Detected change data:
════════

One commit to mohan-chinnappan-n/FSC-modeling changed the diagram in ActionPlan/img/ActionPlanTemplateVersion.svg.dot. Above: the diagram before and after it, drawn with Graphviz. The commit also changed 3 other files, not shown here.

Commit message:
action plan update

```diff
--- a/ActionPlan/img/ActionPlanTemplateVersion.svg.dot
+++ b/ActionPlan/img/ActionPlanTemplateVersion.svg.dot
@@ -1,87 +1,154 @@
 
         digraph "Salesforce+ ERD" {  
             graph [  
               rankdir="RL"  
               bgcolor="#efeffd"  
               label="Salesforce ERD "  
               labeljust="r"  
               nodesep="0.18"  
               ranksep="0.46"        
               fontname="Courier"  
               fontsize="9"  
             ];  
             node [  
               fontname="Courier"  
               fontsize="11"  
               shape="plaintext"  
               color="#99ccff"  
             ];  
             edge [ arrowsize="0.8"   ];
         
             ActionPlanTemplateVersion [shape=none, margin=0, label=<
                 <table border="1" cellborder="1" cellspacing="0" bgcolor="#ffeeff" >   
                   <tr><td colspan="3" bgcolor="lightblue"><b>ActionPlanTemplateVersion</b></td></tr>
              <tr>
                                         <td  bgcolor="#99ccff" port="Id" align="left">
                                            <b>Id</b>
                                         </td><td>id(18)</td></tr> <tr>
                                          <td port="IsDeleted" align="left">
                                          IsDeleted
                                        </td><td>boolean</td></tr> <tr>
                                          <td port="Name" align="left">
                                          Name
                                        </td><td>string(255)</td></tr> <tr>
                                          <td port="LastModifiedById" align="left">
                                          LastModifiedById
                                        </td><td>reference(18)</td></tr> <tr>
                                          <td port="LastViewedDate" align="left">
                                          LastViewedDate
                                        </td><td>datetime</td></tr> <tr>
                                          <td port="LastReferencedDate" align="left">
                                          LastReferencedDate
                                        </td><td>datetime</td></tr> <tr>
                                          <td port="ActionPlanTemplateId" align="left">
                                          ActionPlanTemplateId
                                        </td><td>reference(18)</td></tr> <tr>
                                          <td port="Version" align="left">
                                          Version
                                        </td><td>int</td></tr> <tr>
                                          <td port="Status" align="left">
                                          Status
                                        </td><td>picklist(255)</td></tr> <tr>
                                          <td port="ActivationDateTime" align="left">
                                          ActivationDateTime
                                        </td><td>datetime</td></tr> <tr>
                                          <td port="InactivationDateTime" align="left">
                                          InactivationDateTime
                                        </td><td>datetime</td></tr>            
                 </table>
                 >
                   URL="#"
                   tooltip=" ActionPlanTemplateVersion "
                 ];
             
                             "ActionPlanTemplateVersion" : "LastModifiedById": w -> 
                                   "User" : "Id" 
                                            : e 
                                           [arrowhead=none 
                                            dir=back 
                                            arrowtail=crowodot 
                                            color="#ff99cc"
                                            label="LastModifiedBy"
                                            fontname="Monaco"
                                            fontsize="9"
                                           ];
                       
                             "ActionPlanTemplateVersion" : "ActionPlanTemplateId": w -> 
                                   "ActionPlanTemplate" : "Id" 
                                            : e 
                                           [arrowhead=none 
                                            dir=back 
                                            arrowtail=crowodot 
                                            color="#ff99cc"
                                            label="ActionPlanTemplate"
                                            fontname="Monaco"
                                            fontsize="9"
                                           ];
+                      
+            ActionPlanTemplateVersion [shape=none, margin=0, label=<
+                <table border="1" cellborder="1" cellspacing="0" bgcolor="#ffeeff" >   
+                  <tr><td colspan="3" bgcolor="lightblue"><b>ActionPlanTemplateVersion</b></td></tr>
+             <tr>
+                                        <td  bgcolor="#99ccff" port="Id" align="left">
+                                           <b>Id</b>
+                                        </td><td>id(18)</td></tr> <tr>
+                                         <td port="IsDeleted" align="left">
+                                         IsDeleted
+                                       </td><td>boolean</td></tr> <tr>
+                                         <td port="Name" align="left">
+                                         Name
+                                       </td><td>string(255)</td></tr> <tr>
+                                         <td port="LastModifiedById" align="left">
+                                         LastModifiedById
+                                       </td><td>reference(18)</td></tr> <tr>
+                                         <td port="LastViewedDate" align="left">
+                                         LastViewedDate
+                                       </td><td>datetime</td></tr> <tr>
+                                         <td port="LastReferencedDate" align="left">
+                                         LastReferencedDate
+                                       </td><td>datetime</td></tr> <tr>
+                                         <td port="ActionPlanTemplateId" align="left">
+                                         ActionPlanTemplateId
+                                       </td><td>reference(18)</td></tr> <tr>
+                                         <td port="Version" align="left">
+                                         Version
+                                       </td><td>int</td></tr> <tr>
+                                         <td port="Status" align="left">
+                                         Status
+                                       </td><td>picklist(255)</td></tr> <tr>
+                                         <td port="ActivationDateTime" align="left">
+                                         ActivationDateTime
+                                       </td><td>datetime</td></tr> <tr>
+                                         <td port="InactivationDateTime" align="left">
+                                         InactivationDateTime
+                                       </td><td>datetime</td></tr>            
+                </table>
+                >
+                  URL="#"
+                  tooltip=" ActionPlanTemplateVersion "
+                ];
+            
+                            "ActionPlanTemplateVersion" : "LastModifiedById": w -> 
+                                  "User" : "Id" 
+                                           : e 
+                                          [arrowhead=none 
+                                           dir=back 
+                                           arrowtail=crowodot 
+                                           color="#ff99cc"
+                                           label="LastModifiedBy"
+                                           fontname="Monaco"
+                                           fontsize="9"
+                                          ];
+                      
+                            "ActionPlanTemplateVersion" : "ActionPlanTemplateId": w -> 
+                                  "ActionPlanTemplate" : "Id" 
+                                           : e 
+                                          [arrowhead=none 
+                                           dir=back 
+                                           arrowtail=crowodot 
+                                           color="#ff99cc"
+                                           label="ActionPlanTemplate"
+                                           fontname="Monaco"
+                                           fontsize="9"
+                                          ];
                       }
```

════════

#### Required work:
Your response must repeat the entries above exactly, in full.

#### Task solution:
One commit to mohan-chinnappan-n/FSC-modeling changed the diagram in ActionPlan/img/ActionPlanTemplateVersion.svg.dot. Above: the diagram before and after it, drawn with Graphviz. The commit also changed 3 other files, not shown here.

Commit message:
action plan update

```diff
--- a/ActionPlan/img/ActionPlanTemplateVersion.svg.dot
+++ b/ActionPlan/img/ActionPlanTemplateVersion.svg.dot
@@ -1,87 +1,154 @@
 
         digraph "Salesforce+ ERD" {  
             graph [  
               rankdir="RL"  
               bgcolor="#efeffd"  
               label="Salesforce ERD "  
               labeljust="r"  
               nodesep="0.18"  
               ranksep="0.46"        
               fontname="Courier"  
               fontsize="9"  
             ];  
             node [  
               fontname="Courier"  
               fontsize="11"  
               shape="plaintext"  
               color="#99ccff"  
             ];  
             edge [ arrowsize="0.8"   ];
         
             ActionPlanTemplateVersion [shape=none, margin=0, label=<
                 <table border="1" cellborder="1" cellspacing="0" bgcolor="#ffeeff" >   
                   <tr><td colspan="3" bgcolor="lightblue"><b>ActionPlanTemplateVersion</b></td></tr>
              <tr>
                                         <td  bgcolor="#99ccff" port="Id" align="left">
                                            <b>Id</b>
                                         </td><td>id(18)</td></tr> <tr>
                                          <td port="IsDeleted" align="left">
                                          IsDeleted
                                        </td><td>boolean</td></tr> <tr>
                                          <td port="Name" align="left">
                                          Name
                                        </td><td>string(255)</td></tr> <tr>
                                          <td port="LastModifiedById" align="left">
                                          LastModifiedById
                                        </td><td>reference(18)</td></tr> <tr>
                                          <td port="LastViewedDate" align="left">
                                          LastViewedDate
                                        </td><td>datetime</td></tr> <tr>
                                          <td port="LastReferencedDate" align="left">
                                          LastReferencedDate
                                        </td><td>datetime</td></tr> <tr>
                                          <td port="ActionPlanTemplateId" align="left">
                                          ActionPlanTemplateId
                                        </td><td>reference(18)</td></tr> <tr>
                                          <td port="Version" align="left">
                                          Version
                                        </td><td>int</td></tr> <tr>
                                          <td port="Status" align="left">
                                          Status
                                        </td><td>picklist(255)</td></tr> <tr>
                                          <td port="ActivationDateTime" align="left">
                                          ActivationDateTime
                                        </td><td>datetime</td></tr> <tr>
                                          <td port="InactivationDateTime" align="left">
                                          InactivationDateTime
                                        </td><td>datetime</td></tr>            
                 </table>
                 >
                   URL="#"
                   tooltip=" ActionPlanTemplateVersion "
                 ];
             
                             "ActionPlanTemplateVersion" : "LastModifiedById": w -> 
                                   "User" : "Id" 
                                            : e 
                                           [arrowhead=none 
                                            dir=back 
                                            arrowtail=crowodot 
                                            color="#ff99cc"
                                            label="LastModifiedBy"
                                            fontname="Monaco"
                                            fontsize="9"
                                           ];
                       
                             "ActionPlanTemplateVersion" : "ActionPlanTemplateId": w -> 
                                   "ActionPlanTemplate" : "Id" 
                                            : e 
                                           [arrowhead=none 
                                            dir=back 
                                            arrowtail=crowodot 
                                            color="#ff99cc"
                                            label="ActionPlanTemplate"
                                            fontname="Monaco"
                                            fontsize="9"
                                           ];
+                      
+            ActionPlanTemplateVersion [shape=none, margin=0, label=<
+                <table border="1" cellborder="1" cellspacing="0" bgcolor="#ffeeff" >   
+                  <tr><td colspan="3" bgcolor="lightblue"><b>ActionPlanTemplateVersion</b></td></tr>
+             <tr>
+                                        <td  bgcolor="#99ccff" port="Id" align="left">
+                                           <b>Id</b>
+                                        </td><td>id(18)</td></tr> <tr>
+                                         <td port="IsDeleted" align="left">
+                                         IsDeleted
+                                       </td><td>boolean</td></tr> <tr>
+                                         <td port="Name" align="left">
+                                         Name
+                                       </td><td>string(255)</td></tr> <tr>
+                                         <td port="LastModifiedById" align="left">
+                                         LastModifiedById
+                                       </td><td>reference(18)</td></tr> <tr>
+                                         <td port="LastViewedDate" align="left">
+                                         LastViewedDate
+                                       </td><td>datetime</td></tr> <tr>
+                                         <td port="LastReferencedDate" align="left">
+                                         LastReferencedDate
+                                       </td><td>datetime</td></tr> <tr>
+                                         <td port="ActionPlanTemplateId" align="left">
+                                         ActionPlanTemplateId
+                                       </td><td>reference(18)</td></tr> <tr>
+                                         <td port="Version" align="left">
+                                         Version
+                                       </td><td>int</td></tr> <tr>
+                                         <td port="Status" align="left">
+                                         Status
+                                       </td><td>picklist(255)</td></tr> <tr>
+                                         <td port="ActivationDateTime" align="left">
+                                         ActivationDateTime
+                                       </td><td>datetime</td></tr> <tr>
+                                         <td port="InactivationDateTime" align="left">
+                                         InactivationDateTime
+                                       </td><td>datetime</td></tr>            
+                </table>
+                >
+                  URL="#"
+                  tooltip=" ActionPlanTemplateVersion "
+                ];
+            
+                            "ActionPlanTemplateVersion" : "LastModifiedById": w -> 
+                                  "User" : "Id" 
+                                           : e 
+                                          [arrowhead=none 
+                                           dir=back 
+                                           arrowtail=crowodot 
+                                           color="#ff99cc"
+                                           label="LastModifiedBy"
+                                           fontname="Monaco"
+                                           fontsize="9"
+                                          ];
+                      
+                            "ActionPlanTemplateVersion" : "ActionPlanTemplateId": w -> 
+                                  "ActionPlanTemplate" : "Id" 
+                                           : e 
+                                          [arrowhead=none 
+                                           dir=back 
+                                           arrowtail=crowodot 
+                                           color="#ff99cc"
+                                           label="ActionPlanTemplate"
+                                           fontname="Monaco"
+                                           fontsize="9"
+                                          ];
                       }
```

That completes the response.